If you know of a business that doesn’t exist legally, and therefore isn’t properly filing taxes, feel free to fill out a report for the IRS to investigate. It’s easy. Fill out this form, print it out, and mail it to the IRS.
Some examples of a company that doesn’t legally exist:
A sole proprietorship that has employees. By definition, a sole proprietorship cannot have employees. Period. Sure, they can have independent contractors, but only if those IC’s are properly established as legal taxable entities themselves. If not, they’re employees and must have taxes withheld as such.
Partnerships that aren’t registered with the Secretary of State. A partnership cannot file taxes with either owner’s personal Social Security Number. They must be registered and must have a tax ID number.
An LLC that isn’t properly registered. A company can CLAIM to be an LLC, but if that paperwork isn’t on file as a matter of pubic record with the Secretary of State, it doesn’t exist as one legally. Not only is it false advertising for them to claim it, but there are also all KINDS of taxation ramifications.
If you suspect that a company falls under any of the categories above, report them.
And don’t worry if you don’t have all the information they ask for. A scam business usually puts out conflicting information that makes them harder to find. But this is the IRS we’re talking about. They can find who they’re looking for, and they just LOVE nailing businesses that don’t properly file their taxes. Fill in whatever information you have. They can find whoever they’re looking for, and they don’t play. Tax fraud is a Federal crime, and nobody gets out of it. Nobody. No matter how slick they THINK they are.
And don’t forget to mention any past history the owner of any such company might have. Like, say, another business before that one that was guilty of the same thing. No matter how much a fraud might wish the past was erased just because they want it to be, the IRS doesn’t work that way. They’ll look ALL the way back, and react accordingly.
Here’s that form again.
Fill it out to the best of your knowledge, and be sure to include any proof you have, whether it’s links or documents from personal experience. Send whatever you have. If you don’t have any direct proof, don’t worry about it. Tell them whatever you do know, even if it’s just the company, the owner’s name and the fact that you don’t think they’re legally operating or paying taxes. They’ll sort it out. Especially if it’s a company they’re already investigating.
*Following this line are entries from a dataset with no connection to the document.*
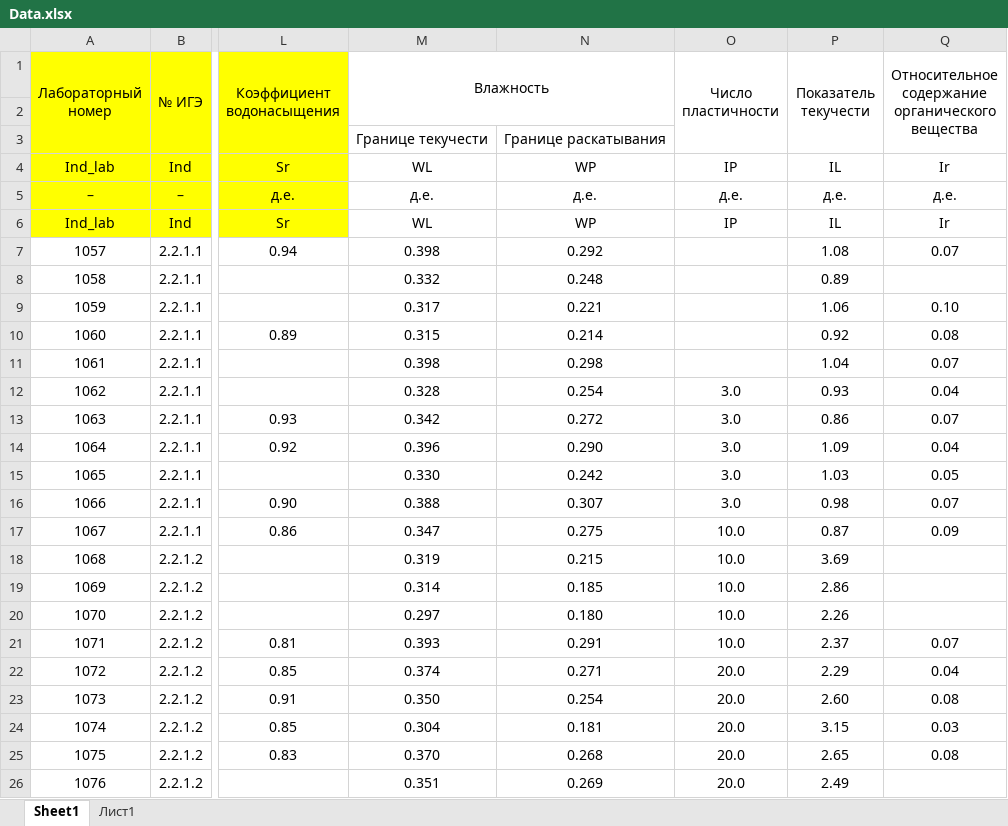
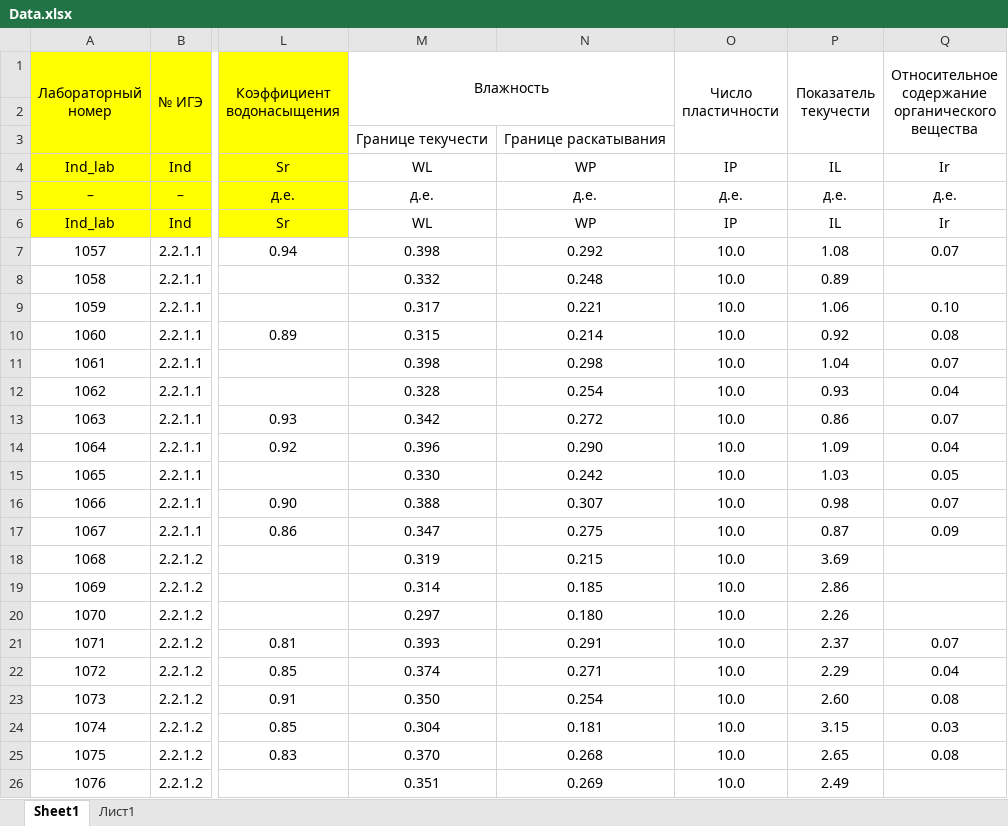
Before and after one commit to Colhiri/VirtualGeotechLab, an Excel workbook: Data.xlsx, sheet Sheet1, drawn as a sheet; only a part is shown, gaps mark what is left out; values as stored, in another font and other column widths than the file's, no borders; the diff names each change by its address in the sheet, - before the commit and + after, or states it on an @@ line.

```diff
--- a/Data.xlsx (sheet Sheet1)
+++ b/Data.xlsx (sheet Sheet1)
-O7:O11 (Число пластичности): (empty)
+O7:O11 (Число пластичности): 10.0
-O12:O16 (Число пластичности): 3.0
+O12:O16 (Число пластичности): 10.0
-O22:O26 (Число пластичности): 20.0
+O22:O26 (Число пластичности): 10.0
```
Also changed, not shown: 44 other files.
The best way to make sure a scam can’t hurt anybody else is to make sure it answers for the crimes it’s already committed. Make it accountable for the past, and the future won’t involve more victims.
Have fun, kids.